The procedure lasted 10 hours, during which time I was fully awake and conscience, reading flash cards and calculating math problems to the neurologist by the table. I remember the sound of the bolts going into my skull to stabilize me, then the little saw carving into my skull. It sounded like a Dremel tool. I remember, like it was yesterday, (it was actually 28 years ago as I write this) the excruciating pain as the doctors probed around inside my brain. I even remember the sound of my brain being removed after hours of testing and flash cards. It sounded like a thick milk shake being sucked through a straw. And did you know that your brain matter is lighter than the fluid which surrounds it? Yes!!! For a few days after my head being closed back up, I could tilt my head and feel what remained of my brain float to the top of the fluid! THAT is a crazy/awesome/strange feeling, let me tell you!

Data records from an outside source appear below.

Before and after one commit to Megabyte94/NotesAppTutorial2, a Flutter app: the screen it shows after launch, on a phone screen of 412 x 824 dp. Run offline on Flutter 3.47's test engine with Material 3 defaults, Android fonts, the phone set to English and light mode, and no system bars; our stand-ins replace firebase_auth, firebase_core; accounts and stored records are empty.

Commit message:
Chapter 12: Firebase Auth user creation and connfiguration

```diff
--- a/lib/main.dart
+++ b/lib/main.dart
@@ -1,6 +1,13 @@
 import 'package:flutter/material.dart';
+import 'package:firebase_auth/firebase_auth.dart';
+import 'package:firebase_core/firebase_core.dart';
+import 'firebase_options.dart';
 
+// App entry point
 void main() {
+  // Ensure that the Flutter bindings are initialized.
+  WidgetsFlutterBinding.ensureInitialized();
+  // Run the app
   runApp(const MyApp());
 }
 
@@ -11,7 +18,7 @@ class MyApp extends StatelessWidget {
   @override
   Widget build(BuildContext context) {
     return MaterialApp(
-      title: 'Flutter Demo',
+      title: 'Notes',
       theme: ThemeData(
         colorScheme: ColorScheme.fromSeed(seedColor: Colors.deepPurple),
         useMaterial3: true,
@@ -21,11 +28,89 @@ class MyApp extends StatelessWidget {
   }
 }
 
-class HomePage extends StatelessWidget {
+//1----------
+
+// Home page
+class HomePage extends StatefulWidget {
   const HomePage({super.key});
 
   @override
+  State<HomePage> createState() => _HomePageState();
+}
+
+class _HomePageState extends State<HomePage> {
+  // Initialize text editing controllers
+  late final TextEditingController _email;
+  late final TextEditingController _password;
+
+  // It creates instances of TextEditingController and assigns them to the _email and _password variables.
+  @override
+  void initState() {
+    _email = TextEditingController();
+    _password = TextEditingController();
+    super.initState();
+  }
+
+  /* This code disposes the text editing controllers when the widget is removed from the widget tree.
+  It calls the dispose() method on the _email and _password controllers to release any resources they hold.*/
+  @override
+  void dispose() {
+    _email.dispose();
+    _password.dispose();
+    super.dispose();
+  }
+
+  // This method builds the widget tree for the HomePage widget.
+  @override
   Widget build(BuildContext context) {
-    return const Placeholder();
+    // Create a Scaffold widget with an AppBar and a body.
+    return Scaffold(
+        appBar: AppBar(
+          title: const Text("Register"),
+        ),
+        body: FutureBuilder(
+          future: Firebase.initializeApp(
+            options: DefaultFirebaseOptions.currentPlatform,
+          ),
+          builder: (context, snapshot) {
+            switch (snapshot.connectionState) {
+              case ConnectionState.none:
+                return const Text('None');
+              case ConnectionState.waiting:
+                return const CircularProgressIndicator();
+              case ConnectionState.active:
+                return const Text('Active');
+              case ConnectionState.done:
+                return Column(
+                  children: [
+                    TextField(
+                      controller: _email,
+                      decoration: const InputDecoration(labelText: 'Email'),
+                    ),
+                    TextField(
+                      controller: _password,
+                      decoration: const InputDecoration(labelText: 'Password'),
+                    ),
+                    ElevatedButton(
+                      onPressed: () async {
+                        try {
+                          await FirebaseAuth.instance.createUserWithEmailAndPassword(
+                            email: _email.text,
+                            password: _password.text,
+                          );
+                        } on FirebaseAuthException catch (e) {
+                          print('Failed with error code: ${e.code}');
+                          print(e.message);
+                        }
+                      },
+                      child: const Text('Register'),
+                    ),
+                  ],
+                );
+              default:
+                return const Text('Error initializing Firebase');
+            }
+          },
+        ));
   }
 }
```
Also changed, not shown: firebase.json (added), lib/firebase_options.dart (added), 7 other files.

After this, the real work began. While I never had another seizure after this surgery, I did remain a patient for another 5 years, and continued to do volunteer work in the research program for another 6 years after that. Although, in the first 5 years of being seizure free, I did start “fighting” the science. When the doctors told me certain things were impossible, I worked harder to prove them wrong. I fought the “truths” created at the time. The “truth” that I could not excel in education. The “truth” that I would not be able to retain information. The “truth” That I would never be “normal”. I was fortunate to find a really good book in the kids’ section of a science store at the mall early in my time with this research program. It had some bizarre exercises that, as I applied them, I discovered actually worked! I learned how to build neurotransmitters and develop connections within my brain. The neurology & psychology teams took notice. Every time I broke a glass ceiling they had constructed, they were enthralled. In the beginning I was able to retain information they believed would be impossible. After being told it would be impossible to do advanced learning, I enrolled in a community college and ended up acing each course without even applying for the special accommodations Science said should be required. I maintained a 3.67 out of 4.0 average…business math, folks, there is absolutely no rhyme or reason to business math! The doctors, researchers and educators were open to listening to what I was doing different. They were open to applying these techniques and amplifying the processes with other patients. The world of neurology is ever evolving and changing. The world of science, itself, is ever evolving and changes rapidly. Trusting the science also includes science trusting the individual(s). Never give up on your dreams. They may just help change the world! For me, it was, and still is, worth it!
Below is a link to the book that helped me discover how to re-configure my brain. I have shared this book with many people. It has helped those I know personally experiencing PTSD, strokes and brain tumors recover their ability to recall and remember and helped improve physical limitations caused by their personal brain traumas.